[Problem]
Extract each line holding the word "QLabel" from the entries.

"""

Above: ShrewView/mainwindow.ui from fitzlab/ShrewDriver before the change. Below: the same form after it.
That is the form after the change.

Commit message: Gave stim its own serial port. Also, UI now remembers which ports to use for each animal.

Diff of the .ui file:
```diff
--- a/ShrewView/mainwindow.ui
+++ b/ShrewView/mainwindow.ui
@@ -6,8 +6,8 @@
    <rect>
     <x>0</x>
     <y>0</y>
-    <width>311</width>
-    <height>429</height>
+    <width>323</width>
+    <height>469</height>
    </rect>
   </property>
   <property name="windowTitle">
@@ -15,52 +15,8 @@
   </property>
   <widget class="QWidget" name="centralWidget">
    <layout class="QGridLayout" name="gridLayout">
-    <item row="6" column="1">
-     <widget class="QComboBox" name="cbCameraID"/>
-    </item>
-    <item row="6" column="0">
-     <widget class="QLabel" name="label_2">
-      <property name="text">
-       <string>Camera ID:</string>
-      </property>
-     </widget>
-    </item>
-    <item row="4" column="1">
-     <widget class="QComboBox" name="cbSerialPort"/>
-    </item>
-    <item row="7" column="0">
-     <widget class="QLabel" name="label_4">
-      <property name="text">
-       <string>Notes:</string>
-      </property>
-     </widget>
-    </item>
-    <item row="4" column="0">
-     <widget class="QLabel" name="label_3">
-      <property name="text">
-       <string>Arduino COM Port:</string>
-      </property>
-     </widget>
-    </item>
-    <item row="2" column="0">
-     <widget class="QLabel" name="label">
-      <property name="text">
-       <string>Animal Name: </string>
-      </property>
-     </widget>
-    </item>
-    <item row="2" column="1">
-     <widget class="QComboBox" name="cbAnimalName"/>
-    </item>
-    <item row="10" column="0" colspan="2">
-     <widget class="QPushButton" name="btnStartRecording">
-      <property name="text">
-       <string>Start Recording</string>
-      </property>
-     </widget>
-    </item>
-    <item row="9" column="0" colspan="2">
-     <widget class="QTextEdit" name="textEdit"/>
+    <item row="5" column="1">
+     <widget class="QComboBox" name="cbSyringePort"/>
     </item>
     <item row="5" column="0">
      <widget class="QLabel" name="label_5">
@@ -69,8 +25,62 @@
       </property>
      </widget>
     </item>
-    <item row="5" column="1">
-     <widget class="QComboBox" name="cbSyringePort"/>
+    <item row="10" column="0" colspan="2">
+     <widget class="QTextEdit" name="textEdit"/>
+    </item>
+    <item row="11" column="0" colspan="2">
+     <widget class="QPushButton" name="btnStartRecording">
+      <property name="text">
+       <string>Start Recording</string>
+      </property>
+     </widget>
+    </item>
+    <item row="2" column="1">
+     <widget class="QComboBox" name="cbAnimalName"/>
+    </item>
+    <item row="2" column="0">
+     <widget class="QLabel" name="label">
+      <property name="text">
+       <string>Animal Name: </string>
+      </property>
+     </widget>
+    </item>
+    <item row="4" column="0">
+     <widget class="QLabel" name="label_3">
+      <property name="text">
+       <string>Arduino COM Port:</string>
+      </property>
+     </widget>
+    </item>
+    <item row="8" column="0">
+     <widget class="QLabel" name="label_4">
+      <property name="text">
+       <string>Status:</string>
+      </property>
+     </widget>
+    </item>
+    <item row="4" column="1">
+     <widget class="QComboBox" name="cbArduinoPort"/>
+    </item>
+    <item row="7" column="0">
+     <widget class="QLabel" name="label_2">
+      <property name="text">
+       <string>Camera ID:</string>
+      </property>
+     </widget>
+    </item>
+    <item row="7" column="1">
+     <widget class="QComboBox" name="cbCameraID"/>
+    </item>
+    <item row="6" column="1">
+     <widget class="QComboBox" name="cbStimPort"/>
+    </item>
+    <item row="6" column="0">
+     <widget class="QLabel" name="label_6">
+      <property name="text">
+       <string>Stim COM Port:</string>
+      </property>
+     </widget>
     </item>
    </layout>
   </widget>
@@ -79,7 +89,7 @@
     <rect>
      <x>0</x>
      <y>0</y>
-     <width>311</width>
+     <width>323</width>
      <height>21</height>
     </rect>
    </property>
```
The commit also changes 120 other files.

"""

[Expected output]
-     <widget class="QLabel" name="label_2">
-     <widget class="QLabel" name="label_4">
-     <widget class="QLabel" name="label_3">
-     <widget class="QLabel" name="label">
      <widget class="QLabel" name="label_5">
+     <widget class="QLabel" name="label">
+     <widget class="QLabel" name="label_3">
+     <widget class="QLabel" name="label_4">
+     <widget class="QLabel" name="label_2">
+     <widget class="QLabel" name="label_6">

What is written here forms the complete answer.